=== WORK INSTRUCTIONS ===
Search the material below for "relatorio" and copy every line where it occurs.

====== ENTRIES PROVIDED

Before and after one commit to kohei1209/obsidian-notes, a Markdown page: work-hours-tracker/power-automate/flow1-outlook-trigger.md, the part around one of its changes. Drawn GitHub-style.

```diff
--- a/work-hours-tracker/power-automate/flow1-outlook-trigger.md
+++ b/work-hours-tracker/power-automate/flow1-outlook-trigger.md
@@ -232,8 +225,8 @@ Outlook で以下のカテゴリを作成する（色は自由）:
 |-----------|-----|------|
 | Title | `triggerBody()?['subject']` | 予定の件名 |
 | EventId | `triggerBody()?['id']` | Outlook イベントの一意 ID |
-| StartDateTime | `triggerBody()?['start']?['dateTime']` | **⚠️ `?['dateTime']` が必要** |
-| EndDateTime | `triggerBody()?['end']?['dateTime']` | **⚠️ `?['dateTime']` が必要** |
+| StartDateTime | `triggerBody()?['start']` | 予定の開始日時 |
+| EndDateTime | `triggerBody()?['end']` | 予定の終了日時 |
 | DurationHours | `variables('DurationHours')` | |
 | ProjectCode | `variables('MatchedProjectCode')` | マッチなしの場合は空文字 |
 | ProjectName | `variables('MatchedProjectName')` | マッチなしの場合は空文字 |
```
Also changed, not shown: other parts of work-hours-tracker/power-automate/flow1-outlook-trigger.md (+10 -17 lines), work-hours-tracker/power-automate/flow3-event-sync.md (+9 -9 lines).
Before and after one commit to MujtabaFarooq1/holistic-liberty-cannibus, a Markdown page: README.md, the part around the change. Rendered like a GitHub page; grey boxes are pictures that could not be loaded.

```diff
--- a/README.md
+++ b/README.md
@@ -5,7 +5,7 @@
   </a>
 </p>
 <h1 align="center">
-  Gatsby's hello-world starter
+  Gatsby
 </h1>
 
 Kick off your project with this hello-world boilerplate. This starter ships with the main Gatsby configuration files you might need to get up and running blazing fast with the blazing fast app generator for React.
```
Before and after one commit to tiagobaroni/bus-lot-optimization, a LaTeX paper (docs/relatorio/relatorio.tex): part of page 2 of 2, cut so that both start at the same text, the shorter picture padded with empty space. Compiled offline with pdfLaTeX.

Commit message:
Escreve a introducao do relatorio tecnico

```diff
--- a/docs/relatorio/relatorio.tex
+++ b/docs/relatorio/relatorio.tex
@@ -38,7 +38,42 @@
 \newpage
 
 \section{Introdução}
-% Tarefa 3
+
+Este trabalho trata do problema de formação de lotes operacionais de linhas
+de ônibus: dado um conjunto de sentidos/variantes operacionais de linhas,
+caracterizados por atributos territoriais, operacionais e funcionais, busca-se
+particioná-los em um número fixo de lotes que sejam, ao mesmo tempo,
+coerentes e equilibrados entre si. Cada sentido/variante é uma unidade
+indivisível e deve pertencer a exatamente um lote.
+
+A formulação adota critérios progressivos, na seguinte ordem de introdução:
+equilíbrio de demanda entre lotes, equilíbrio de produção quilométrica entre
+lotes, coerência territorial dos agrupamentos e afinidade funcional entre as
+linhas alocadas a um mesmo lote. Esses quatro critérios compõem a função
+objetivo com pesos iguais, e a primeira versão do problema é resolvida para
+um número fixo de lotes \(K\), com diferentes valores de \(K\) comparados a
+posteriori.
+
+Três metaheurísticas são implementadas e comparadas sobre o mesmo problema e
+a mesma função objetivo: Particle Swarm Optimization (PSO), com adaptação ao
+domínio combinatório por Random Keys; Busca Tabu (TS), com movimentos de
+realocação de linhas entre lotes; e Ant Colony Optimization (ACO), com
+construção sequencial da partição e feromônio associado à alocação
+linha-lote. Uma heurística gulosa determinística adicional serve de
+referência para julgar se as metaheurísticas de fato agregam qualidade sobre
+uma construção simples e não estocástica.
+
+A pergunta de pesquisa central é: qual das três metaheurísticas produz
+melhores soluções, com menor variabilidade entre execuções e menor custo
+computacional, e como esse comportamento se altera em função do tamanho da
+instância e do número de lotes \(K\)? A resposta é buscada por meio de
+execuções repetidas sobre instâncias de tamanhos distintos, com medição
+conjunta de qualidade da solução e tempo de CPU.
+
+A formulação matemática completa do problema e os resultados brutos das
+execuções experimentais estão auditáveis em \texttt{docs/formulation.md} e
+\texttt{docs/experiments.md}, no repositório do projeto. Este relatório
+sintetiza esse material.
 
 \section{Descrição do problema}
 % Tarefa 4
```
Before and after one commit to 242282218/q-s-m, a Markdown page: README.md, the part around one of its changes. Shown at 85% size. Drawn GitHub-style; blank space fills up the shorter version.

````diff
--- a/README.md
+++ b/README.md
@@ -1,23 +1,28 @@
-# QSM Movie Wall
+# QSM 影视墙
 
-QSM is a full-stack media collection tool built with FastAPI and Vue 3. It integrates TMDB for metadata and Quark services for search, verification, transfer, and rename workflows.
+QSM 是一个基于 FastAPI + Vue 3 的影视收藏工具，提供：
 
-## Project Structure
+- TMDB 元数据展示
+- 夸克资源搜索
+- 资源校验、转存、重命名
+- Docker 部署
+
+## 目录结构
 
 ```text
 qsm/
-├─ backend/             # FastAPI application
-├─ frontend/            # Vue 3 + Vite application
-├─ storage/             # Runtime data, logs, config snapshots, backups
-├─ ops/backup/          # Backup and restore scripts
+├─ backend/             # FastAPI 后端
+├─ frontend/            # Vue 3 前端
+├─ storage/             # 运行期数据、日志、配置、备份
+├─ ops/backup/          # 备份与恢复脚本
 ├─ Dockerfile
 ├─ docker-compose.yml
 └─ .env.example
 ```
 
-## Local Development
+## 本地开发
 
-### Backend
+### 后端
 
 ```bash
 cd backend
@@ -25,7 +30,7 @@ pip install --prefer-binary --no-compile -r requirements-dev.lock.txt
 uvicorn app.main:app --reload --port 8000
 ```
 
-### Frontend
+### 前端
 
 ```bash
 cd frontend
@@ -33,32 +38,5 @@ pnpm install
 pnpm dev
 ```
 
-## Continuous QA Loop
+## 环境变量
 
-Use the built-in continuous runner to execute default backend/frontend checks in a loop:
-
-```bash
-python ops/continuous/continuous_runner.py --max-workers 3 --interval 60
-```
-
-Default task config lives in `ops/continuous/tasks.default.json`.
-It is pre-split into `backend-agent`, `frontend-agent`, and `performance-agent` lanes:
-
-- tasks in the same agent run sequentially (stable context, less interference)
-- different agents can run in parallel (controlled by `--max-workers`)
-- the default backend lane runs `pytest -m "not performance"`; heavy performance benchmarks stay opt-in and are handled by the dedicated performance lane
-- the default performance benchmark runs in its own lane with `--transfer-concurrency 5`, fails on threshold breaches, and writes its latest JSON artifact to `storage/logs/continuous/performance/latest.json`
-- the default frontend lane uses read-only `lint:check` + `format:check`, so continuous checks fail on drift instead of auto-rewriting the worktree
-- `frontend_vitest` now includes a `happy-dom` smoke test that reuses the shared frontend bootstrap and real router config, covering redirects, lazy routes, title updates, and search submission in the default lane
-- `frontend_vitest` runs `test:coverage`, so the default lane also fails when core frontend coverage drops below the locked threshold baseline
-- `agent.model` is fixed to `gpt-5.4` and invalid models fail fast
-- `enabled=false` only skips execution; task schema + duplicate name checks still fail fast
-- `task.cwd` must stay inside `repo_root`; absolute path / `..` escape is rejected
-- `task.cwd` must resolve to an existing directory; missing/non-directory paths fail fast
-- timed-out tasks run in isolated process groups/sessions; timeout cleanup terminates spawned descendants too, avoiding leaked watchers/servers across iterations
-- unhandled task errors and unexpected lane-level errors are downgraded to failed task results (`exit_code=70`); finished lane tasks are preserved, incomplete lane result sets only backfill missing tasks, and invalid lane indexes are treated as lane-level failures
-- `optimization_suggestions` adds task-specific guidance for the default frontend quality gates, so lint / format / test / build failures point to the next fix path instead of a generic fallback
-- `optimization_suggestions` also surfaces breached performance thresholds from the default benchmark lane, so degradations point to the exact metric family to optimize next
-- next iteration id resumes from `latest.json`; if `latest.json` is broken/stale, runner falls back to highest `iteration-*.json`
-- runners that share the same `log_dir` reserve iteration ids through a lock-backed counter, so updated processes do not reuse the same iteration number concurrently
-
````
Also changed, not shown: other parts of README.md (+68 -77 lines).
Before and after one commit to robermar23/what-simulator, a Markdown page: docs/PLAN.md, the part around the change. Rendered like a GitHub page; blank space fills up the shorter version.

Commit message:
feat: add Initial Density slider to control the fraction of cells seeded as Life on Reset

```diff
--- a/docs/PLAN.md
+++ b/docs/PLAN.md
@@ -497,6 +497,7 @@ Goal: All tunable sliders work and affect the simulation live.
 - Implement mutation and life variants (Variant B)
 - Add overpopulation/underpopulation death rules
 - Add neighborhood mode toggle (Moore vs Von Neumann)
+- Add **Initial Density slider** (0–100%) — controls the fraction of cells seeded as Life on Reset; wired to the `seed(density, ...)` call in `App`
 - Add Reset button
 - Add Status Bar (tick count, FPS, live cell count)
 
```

============

=== EXERCISE ANSWER ===
Before and after one commit to tiagobaroni/bus-lot-optimization, a LaTeX paper (docs/relatorio/relatorio.tex): part of page 2 of 2, cut so that both start at the same text, the shorter picture padded with empty space. Compiled offline with pdfLaTeX.
Escreve a introducao do relatorio tecnico
--- a/docs/relatorio/relatorio.tex
+++ b/docs/relatorio/relatorio.tex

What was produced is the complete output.